We should all own the content we're creating, rather than just posting to third-party content silos. Publish on your own domain, and syndicate out to silos. This is the basis of the "Indie Web" movement. ~IndieWebCamp
A personal domain name is an inexpensive, internationally universal identifier which gives you more control over your space than other IDs (e.g. email address or phone number.)
On the wiki: Personal Domains.
In order to be able to sign in using your domain name, connect it to your existing identities.
You probably already have many disconnected profiles on the web. Linking between them and your domain name with the
rel=me microformat ensures that it’s easy to see that you on Google/Twitter/Github/Flickr/Facebook/email are all the same person as your domain name.
On the wiki: How to set up Web Sign In.Want to be able to use rel-me data in your code? Check out the open source implementations.
Other humans can already understand your profile information, and the things you post on your site.

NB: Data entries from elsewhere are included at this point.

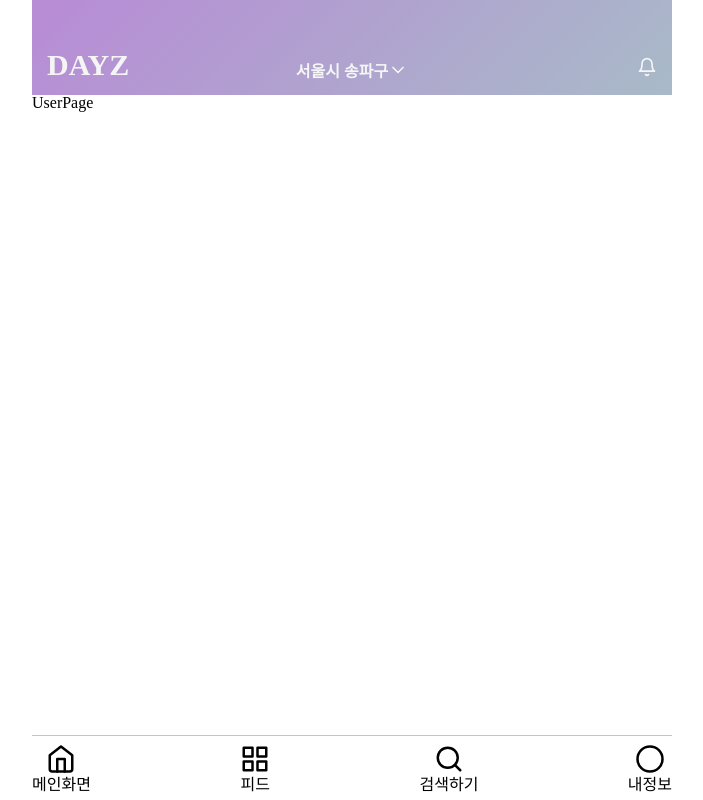
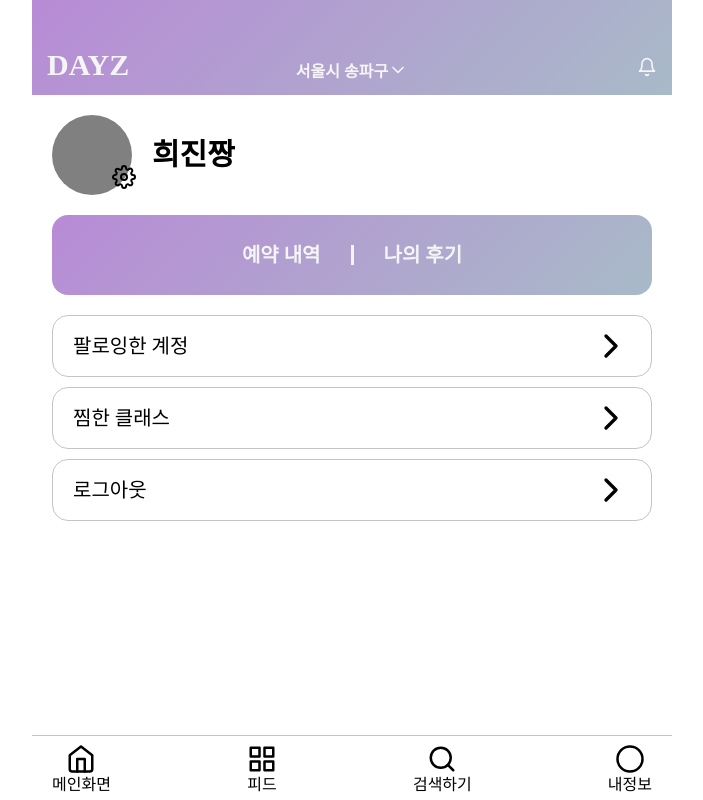
Before and after one commit to prgrms-web-devcourse/Team_DAYZ_DAYZ_FE, a React (Create React App) app: page /user in a window 1280 px wide. Shown: the whole page, without its empty margins (288-991 px from the left). Built offline with nearby package versions, Linux system fonts and the light colour scheme.

Commit message:
Feat: UserPage 구현

```diff
--- a/src/pages/UserPage/index.tsx
+++ b/src/pages/UserPage/index.tsx
@@ -1,5 +1,94 @@
+import styled from '@emotion/styled';
 import React from 'react';
+import { Settings, ChevronRight } from 'react-feather';
 const UserPage = () => {
-  return <div>UserPage</div>;
+  return (
+    <UserPageWrapper>
+      <UserInfo>
+        <UserInfoImg />
+        <UserInfoName>희진짱</UserInfoName>
+        <Settings style={{ position: 'absolute', top: '50px', left: '60px' }} />
+      </UserInfo>
+
+      <ImportantInfo>
+        <ImortantInfoLists>예약 내역</ImortantInfoLists>
+        <ImortantInfoLists style={{ border: 'none' }}>나의 후기</ImortantInfoLists>
+      </ImportantInfo>
+
+      <UserSettingLists>
+        <UserSettingList>
+          <ListText>팔로잉한 계정</ListText>
+          <ChevronRight size={40} />
+        </UserSettingList>
+        <UserSettingList>
+          <ListText>찜한 클래스</ListText>
+          <ChevronRight size={40} />
+        </UserSettingList>
+        <UserSettingList>
+          <ListText>로그아웃</ListText>
+          <ChevronRight size={40} />
+        </UserSettingList>
+      </UserSettingLists>
+    </UserPageWrapper>
+  );
 };
+const UserPageWrapper = styled.section`
+  overflow: scroll;
+  width: 100%;
+  height: calc(100vh - 190px);
+`;
+const UserInfo = styled.div`
+  display: flex;
+  justify-content: flex-start;
+  align-items: center;
+  margin: 20px;
+  position: relative;
+`;
+const UserInfoImg = styled.div`
+  width: 80px;
+  height: 80px;
+  border-radius: 50%;
+  background-color: grey;
+`;
+const UserInfoName = styled.div`
+  font-size: 30px;
+  text-align: center;
+  font-weight: 600;
+  margin-left: 20px;
+`;
+const ImportantInfo = styled.section`
+  display: flex;
+  justify-content: center;
+  align-items: center;
+  width: calc(100% - 40px);
+  height: 80px;
+  margin: 20px;
+  background: linear-gradient(135deg, #b88bd6 0%, #b88bd6 0.01%, #a8bac8 100%);
+  border-radius: 16px;
+`;
+const ImortantInfoLists = styled.div`
+  font-size: 20px;
+  font-weight: 600;
+  padding: 0 30px;
+  color: #f5f5f5;
+  border-right: solid 3px #f5f5f5;
+`;
+
+const UserSettingLists = styled.ul`
+  margin: 20px;
+`;
+const UserSettingList = styled.li`
+  display: flex;
+  justify-content: space-between;
+  align-items: center;
+  border: solid 1px #c4c4c4;
+  border-radius: 16px;
+  padding: 10px 20px;
+  color: black;
+  margin-bottom: 10px;
+`;
+
+const ListText = styled.div`
+  font-size: 20px;
+`;
 export default UserPage;
--- a/src/template/Navigator/Navigator.tsx
+++ b/src/template/Navigator/Navigator.tsx
@@ -53,6 +53,7 @@ const NavWrapper = styled.nav`
   align-items: center;
   background-color: white;
   box-sizing: border-box;
+  padding: 20px;
 `;
 
 const IconWrapper = styled.div`
```
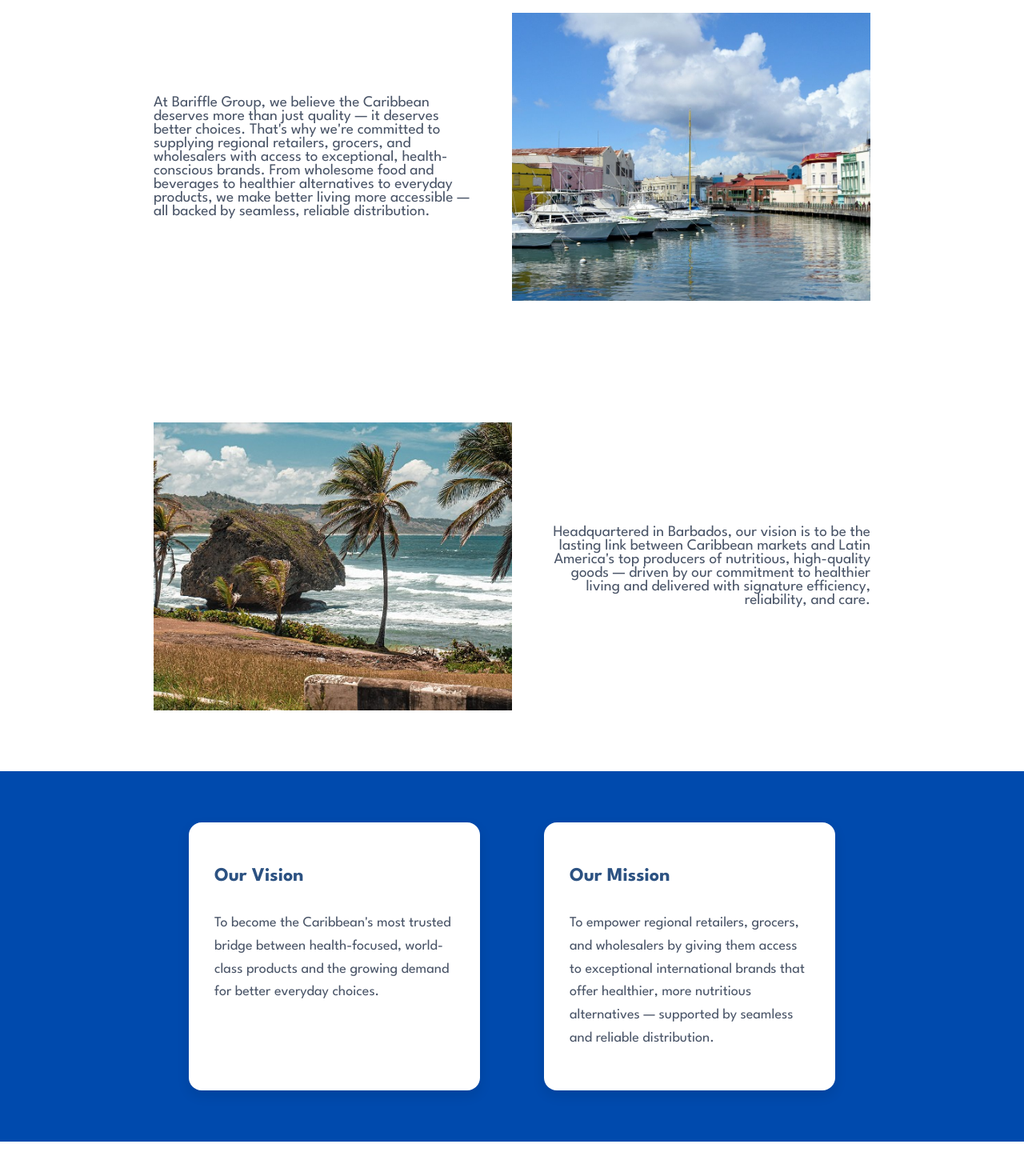
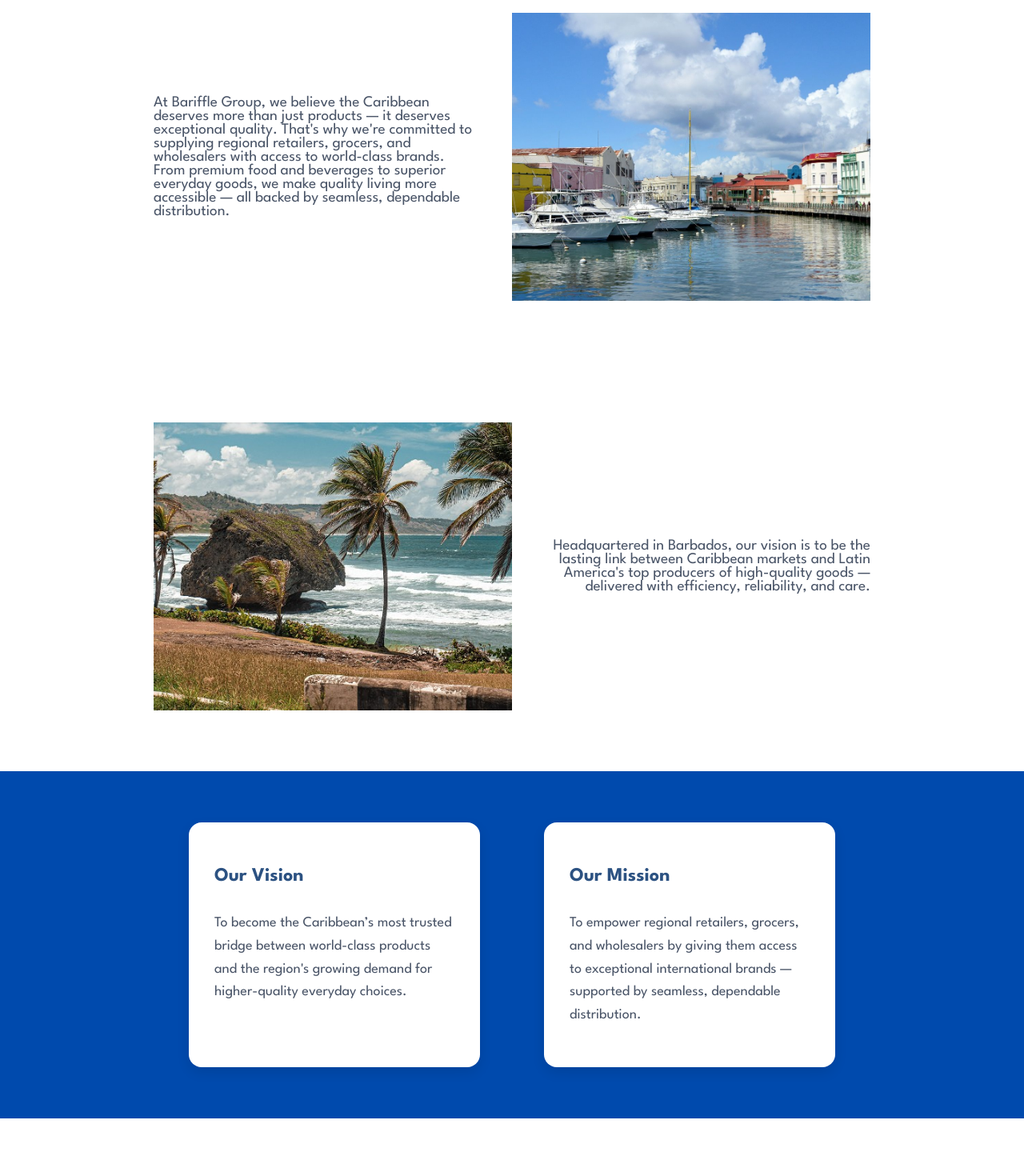
Before and after one commit to jarenworme/barifflegroup, a React (Create React App) app: page /#/ in a window 1280 px wide. Shown: the part 860-2330 px from the top of the page at 80% size. Built offline with nearby package versions, Linux system fonts and the light colour scheme.

Commit message:
changes to copy on landing page and what we do page

```diff
--- a/src/components/pages/LandingPage.js
+++ b/src/components/pages/LandingPage.js
@@ -51,10 +51,10 @@ export default function LandingPage () {
             <div className="lp-img-block">
                 <div className="lp-img-block-content-wrapper">
                     <p className="lp-text-blue">
-                        At Bariffle Group, we believe the Caribbean deserves more than just quality — it deserves better choices.
-                        That's why we're committed to supplying regional retailers, grocers, and wholesalers with access to
-                        exceptional, health-conscious brands. From wholesome food and beverages to healthier alternatives to everyday
-                        products, we make better living more accessible — all backed by seamless, reliable distribution.
+                        At Bariffle Group, we believe the Caribbean deserves more than just products — it deserves exceptional quality.
+                        That's why we're committed to supplying regional retailers, grocers, and wholesalers with access to world-class
+                        brands. From premium food and beverages to superior everyday goods, we make quality living more accessible —
+                        all backed by seamless, dependable distribution.
                     </p>
                 </div>
                 <div className="lp-img-wrapper">
@@ -65,8 +65,7 @@ export default function LandingPage () {
                 <div className="lp-img-block-content-wrapper">
                     <p className="lp-text-blue right-align">
                         Headquartered in Barbados, our vision is to be the lasting link between Caribbean markets and Latin America's
-                        top producers of nutritious, high-quality goods — driven by our commitment to healthier living and delivered
-                        with signature efficiency, reliability, and care.
+                        top producers of high-quality goods — delivered with efficiency, reliability, and care.
                     </p>
                 </div>
                 <div className="lp-img-wrapper">
@@ -78,16 +77,15 @@ export default function LandingPage () {
                     <div className="lp-card">
                         <h3 className="lp-card-title">Our Vision</h3>
                         <p className="lp-card-text">
-                            To become the Caribbean's most trusted bridge between health-focused, world-class products and the growing
-                            demand for better everyday choices.
+                            To become the Caribbean’s most trusted bridge between world-class products and the region's growing demand
+                            for higher-quality everyday choices.
                         </p>
                     </div>
                     <div className="lp-card">
                         <h3 className="lp-card-title">Our Mission</h3>
                         <p className="lp-card-text">
                             To empower regional retailers, grocers, and wholesalers by giving them access to exceptional international
-                            brands that offer healthier, more nutritious alternatives — supported by seamless and reliable
-                            distribution.
+                            brands — supported by seamless, dependable distribution.
                         </p>
                     </div>
                 </div>
--- a/src/components/pages/WhatWeDo.js
+++ b/src/components/pages/WhatWeDo.js
@@ -44,20 +44,20 @@ export default function WhatWeDo () {
                 </div>
             </div>
             <div className="wwd-block1">
-                <h1 className="lp-block1-title">Import. Distribute. Grow Healthier.</h1>
+                <h1 className="lp-block1-title">Import. Distribute. Elevate.</h1>
                 <h2 className="wwd-block1-subtitle">
-                    At Bariffle Group, we specialize in the importation and distribution of healthier fast-moving consumer goods
-                    (FMCGs) across the Caribbean. Our mission is to redefine everyday consumption by making better-for-you options
-                    - lower in sugar, salt, and artificial ingredients - widely available and accessible.
+                    Bariffle Group specializes in the importation and distribution of high-quality fast-moving consumer goods
+                    (FMCGs) across the Caribbean. Our mission is to raise the standard of everyday consumption by making world-class
+                    products widely available and accessible — all backed by seamless and reliable distribution.
                 </h2>
             </div>
             <div className="lp-img-block">
                 <div className="lp-img-block-content-wrapper">
                     <h3 className="lp-img-block-title">Strategic Sourcing</h3>
                     <p className="lp-text-blue">
-                        We partner with trusted suppliers across Latin America who share our vision for wellness and quality. Every
-                        product we bring in aligns with evolving Caribbean tastes while meeting our strict standards for nutritional
-                        value, ingredient transparency, and consistency.
+                        We partner with trusted suppliers across Latin America who share our commitment to excellence. Every product we
+                        bring to the Caribbean is carefully selected to match evolving consumer preferences while meeting our strict
+                        standards for quality, transparency, and consistency.
                     </p>
                 </div>
                 <div className="lp-img-wrapper">
@@ -81,9 +81,9 @@ export default function WhatWeDo () {
                 <div className="lp-img-block-content-wrapper">
                     <h3 className="lp-img-block-title">Distribution & Retail Placement</h3>
                     <p className="lp-text-blue">
-                        We collaborate with supermarkets, wholesalers, and independent retailers to place nutritious products where
-                        they matter most. More than just delivering stock, we help build demand and educate consumers on smarter
-                        choices through targeted placement and market engagement.
+                        We collaborate with supermarkets, wholesalers, and independent retailers to ensure high-quality products are
+                        placed where they matter most. More than just delivering stock, we help build demand and strengthen brand
+                        presence through strategic placement and effective market engagement.
                     </p>
                 </div>
                 <div className="lp-img-wrapper">
```
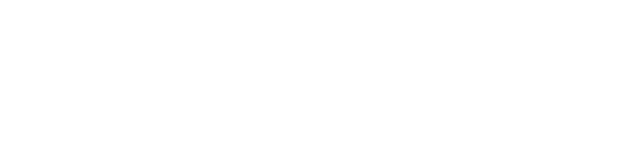
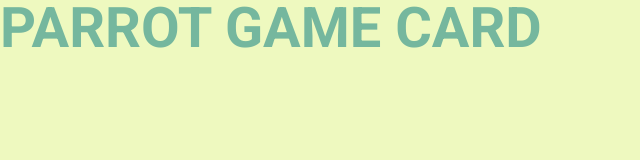
Before and after one commit to setsukanaomi/projeto4-parrots, a plain HTML site: page index.html in a window 1280 px wide. Shown: the whole page, without its empty margins (0-640 px from the left). Drawn offline with Linux system fonts and the light colour scheme.

Commit message:
header finished

```diff
--- a/index.html
+++ b/index.html
@@ -4,9 +4,17 @@
     <meta charset="UTF-8" />
     <meta http-equiv="X-UA-Compatible" content="IE=edge" />
     <meta name="viewport" content="width=device-width, initial-scale=1.0" />
+    <link rel="preconnect" href="https://fonts.googleapis.com" />
+    <link rel="preconnect" href="https://fonts.gstatic.com" crossorigin />
+    <link
+      href="https://fonts.googleapis.com/css2?family=Roboto:wght@100;300;400;500;700&display=swap"
+      rel="stylesheet"
+    />
     <link rel="stylesheet" href="reset.css" />
     <link rel="stylesheet" href="style.css" />
     <title>Parrot Game Card</title>
   </head>
-  <body></body>
+  <body>
+    <p>PARROT GAME CARD</p>
+  </body>
 </html>
--- a/style.css
+++ b/style.css
@@ -0,0 +1,10 @@
+body {
+  font-family: "Roboto", sans-serif;
+  background-color: #eef9bf;
+}
+
+p {
+  font-weight: bold;
+  font-size: 56px;
+  color: #75b79e;
+}
```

By adding a few simple classnames to your HTML, other people’s software can understand it all too, and use it for things like reply contexts, cross-site comments, event RSVPs and more.
When you reply to something on another indieweb site, or mention someone with an indieweb site, sending a webmention lets them know they’ve been linked to.
Sending webmentions allows you to write replies to other content and participate in cross-site conversations.
On the wiki: webmention
Posting replies to other people’s posts is the next step after just being able to mention them with webmention.
Usually a reply is a note just like any other, but linking in a special way to the post it’s in reply to. When marked up with h-entry and
class=u-in-reply-to, your reply can show up as a comment on the original post.
To test if your webmention sending is working, try replying to a post by someone who’s implemented comment receiving. There’s a list on the wiki.
On the wiki: in-reply-to
If you wish you can also go the extra mile and display a copy of the post you’re replying to. This is called a reply context.
Now you can post replies which show up as comments on other people’s sites, the next step is to be able to receive comments yourself. There are several ways to do this.